For the past three years Texas native Tamra Patterson has been serving reimagined soul food to hungry Memphians. The salon owner turned restaurateur says everything changed for her 10 years ago when a dream she had led her on a journey that would take her back to her roots.


The first thing I remember eating was my dad’s homemade cherry cobbler when I was three-years-old. As good of a cook as my mom was, most of my memories with food center around my dad — his cobblers, his strawberry cake. To this day I’ve never had smoked chicken that is anywhere near as good as his. Nobody can capture the flavor of smoke like my daddy could. Oh my God, his glazed carrots. I can’t touch them any more because of how much better my dad’s were.

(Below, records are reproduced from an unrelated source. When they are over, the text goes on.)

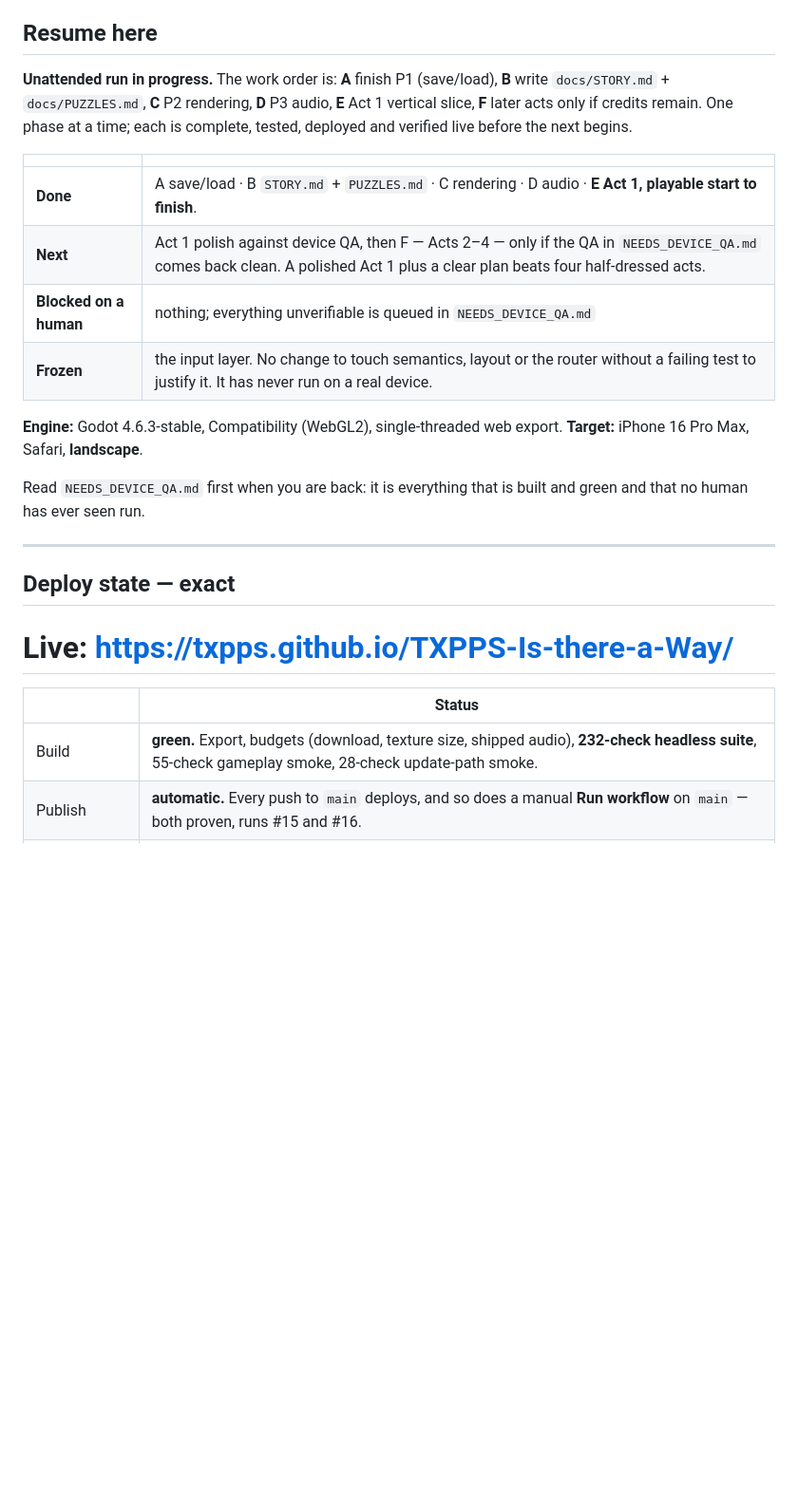
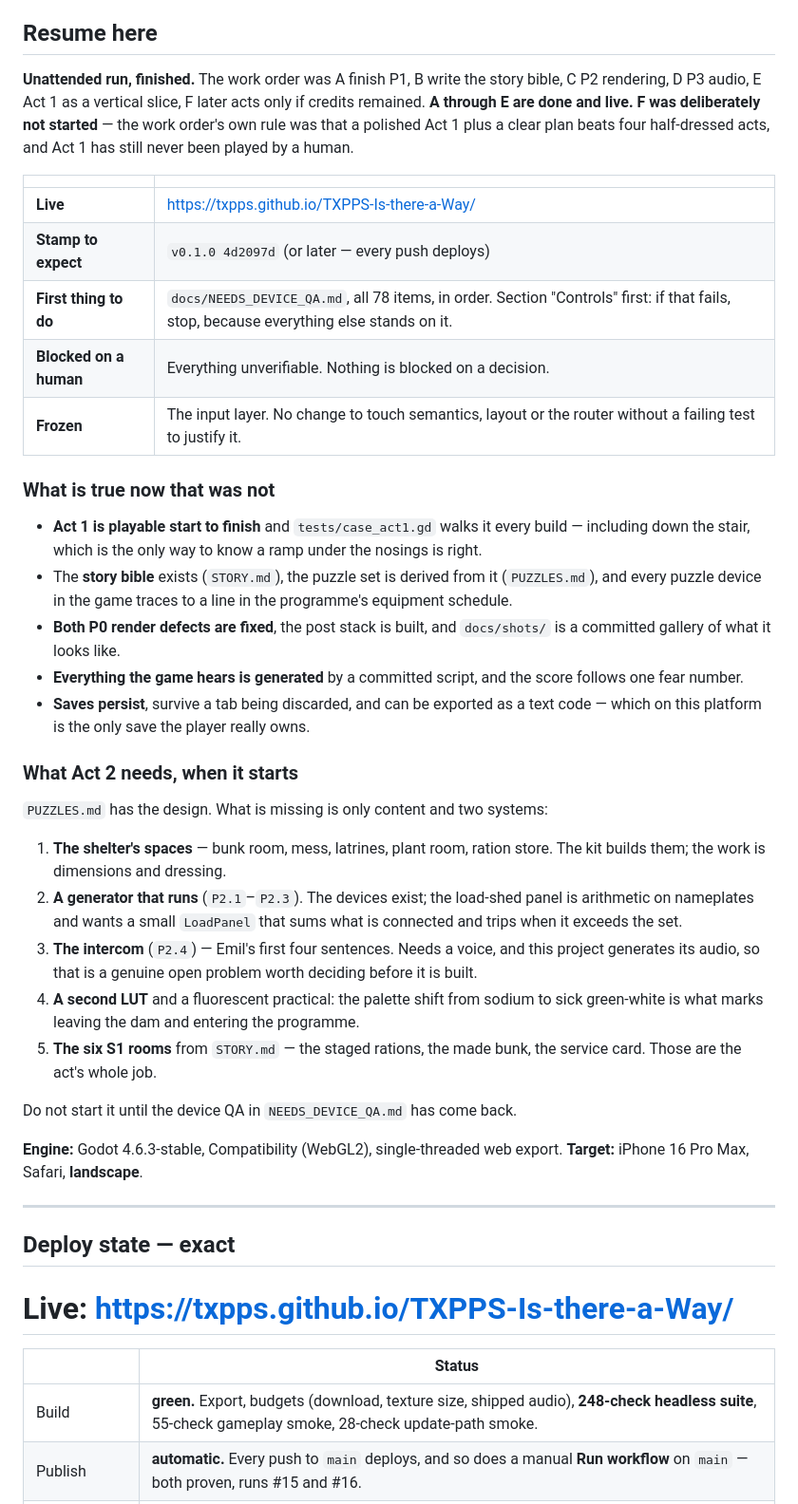
Before and after one commit to TXPPS/TXPPS-Is-there-a-Way, a Markdown page: docs/PROGRESS.md, the part around the change. Shown at 95% size. Rendered like a GitHub page; blank space fills up the shorter version.

Commit message:
leave it findable
The handoff. PROGRESS.md opens with where things stand, what is live, what to
do first and what Act 2 would need; NEEDS_DEVICE_QA.md is seventy-eight
numbered items in the order they should be run, with the reason the controls
section comes first written at the top; docs/shots/ has an index saying what
each frame is for and, more usefully, what it is not -- a software rasteriser
at 956x440 on a monitor, which cannot answer any of the questions in the
checklist.

F was not started, deliberately. The rule in the work order was that a
polished Act 1 plus a clear plan beats four half-dressed acts, and Act 1 has
still never been played by a human. Building Acts 2 to 4 on top of that would
be multiplying an unvalidated foundation by four.

```diff
--- a/docs/PROGRESS.md
+++ b/docs/PROGRESS.md
@@ -5,24 +5,57 @@
 
 ## Resume here
 
-**Unattended run in progress.** The work order is: **A** finish P1 (save/load),
-**B** write `docs/STORY.md` + `docs/PUZZLES.md`, **C** P2 rendering, **D** P3
-audio, **E** Act 1 vertical slice, **F** later acts only if credits remain. One
-phase at a time; each is complete, tested, deployed and verified live before the
-next begins.
+**Unattended run, finished.** The work order was A finish P1, B write the story
+bible, C P2 rendering, D P3 audio, E Act 1 as a vertical slice, F later acts
+only if credits remained. **A through E are done and live. F was deliberately
+not started** — the work order's own rule was that a polished Act 1 plus a clear
+plan beats four half-dressed acts, and Act 1 has still never been played by a
+human.
 
 | | |
 |---|---|
-| **Done** | A save/load · B `STORY.md` + `PUZZLES.md` · C rendering · D audio · **E Act 1, playable start to finish**. |
-| **Next** | Act 1 polish against device QA, then F — Acts 2–4 — only if the QA in `NEEDS_DEVICE_QA.md` comes back clean. A polished Act 1 plus a clear plan beats four half-dressed acts. |
-| **Blocked on a human** | nothing; everything unverifiable is queued in `NEEDS_DEVICE_QA.md` |
-| **Frozen** | the input layer. No change to touch semantics, layout or the router without a failing test to justify it. It has never run on a real device. |
+| **Live** | <https://txpps.github.io/TXPPS-Is-there-a-Way/> |
+| **Stamp to expect** | `v0.1.0 4d2097d` (or later — every push deploys) |
+| **First thing to do** | `docs/NEEDS_DEVICE_QA.md`, all 78 items, in order. Section "Controls" first: if that fails, stop, because everything else stands on it. |
+| **Blocked on a human** | Everything unverifiable. Nothing is blocked on a decision. |
+| **Frozen** | The input layer. No change to touch semantics, layout or the router without a failing test to justify it. |
+
+### What is true now that was not
+
+- **Act 1 is playable start to finish** and `tests/case_act1.gd` walks it every
+  build — including down the stair, which is the only way to know a ramp under
+  the nosings is right.
+- The **story bible** exists (`STORY.md`), the puzzle set is derived from it
+  (`PUZZLES.md`), and every puzzle device in the game traces to a line in the
+  programme's equipment schedule.
+- **Both P0 render defects are fixed**, the post stack is built, and
+  `docs/shots/` is a committed gallery of what it looks like.
+- **Everything the game hears is generated** by a committed script, and the
+  score follows one fear number.
+- **Saves persist**, survive a tab being discarded, and can be exported as a
+  text code — which on this platform is the only save the player really owns.
+
+### What Act 2 needs, when it starts
+
+`PUZZLES.md` has the design. What is missing is only content and two systems:
+
+1. **The shelter's spaces** — bunk room, mess, latrines, plant room, ration
+   store. The kit builds them; the work is dimensions and dressing.
+2. **A generator that runs** (`P2.1`–`P2.3`). The devices exist; the load-shed
+   panel is arithmetic on nameplates and wants a small `LoadPanel` that sums
+   what is connected and trips when it exceeds the set.
+3. **The intercom** (`P2.4`) — Emil's first four sentences. Needs a voice, and
+   this project generates its audio, so that is a genuine open problem worth
+   deciding before it is built.
+4. **A second LUT** and a fluorescent practical: the palette shift from sodium
+   to sick green-white is what marks leaving the dam and entering the programme.
+5. **The six S1 rooms** from `STORY.md` — the staged rations, the made bunk, the
+   service card. Those are the act's whole job.
+
+Do not start it until the device QA in `NEEDS_DEVICE_QA.md` has come back.
 
 **Engine:** Godot 4.6.3-stable, Compatibility (WebGL2), single-threaded web export.
 **Target:** iPhone 16 Pro Max, Safari, **landscape**.
-
-Read `NEEDS_DEVICE_QA.md` first when you are back: it is everything that is
-built and green and that no human has ever seen run.
 
 ---
 
@@ -32,7 +65,7 @@ built and green and that no human has ever seen run.
 
 | | Status |
 |---|---|
-| Build | **green.** Export, budgets (download, texture size, shipped audio), **232-check headless suite**, 55-check gameplay smoke, 28-check update-path smoke. |
+| Build | **green.** Export, budgets (download, texture size, shipped audio), **248-check headless suite**, 55-check gameplay smoke, 28-check update-path smoke. |
 | Publish | **automatic.** Every push to `main` deploys, and so does a manual **Run workflow** on `main` — both proven, runs #15 and #16. |
 | Verified | the `verify` job fetches the live URL after every deploy and fails the build unless it serves *this* commit with every payload file answering 200 and the wasm as `application/wasm`. |
 | Cloudflare Pages | still no credentials; that job skips. Optional — it buys `web/_headers` and nothing else. See `DEPLOY.md`. |
```
Also changed, not shown: docs/NEEDS_DEVICE_QA.md (+5 -2 lines), docs/shots/README.md (added, +31 -0 lines).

My dad owned a restaurant my whole life, he started cooking when he was 14. His mother was a professional baker and his father was a cook in the Navy. His restaurant was a Cajun-homestyle place called ‘His Touch.’ He definitely wanted everybody to know he was running it. People laugh at me for this, but I never ate at a restaurant until I was in highschool. We ate breakfast at home, my dad packed our lunches and we ate dinner together at night. We never even ate at my dad’s restaurant, in fact we didn’t go there unless we were working. My dad was so militant and structured. You know how you see kids running around their parents’ restaurants? That didn’t happen with my dad.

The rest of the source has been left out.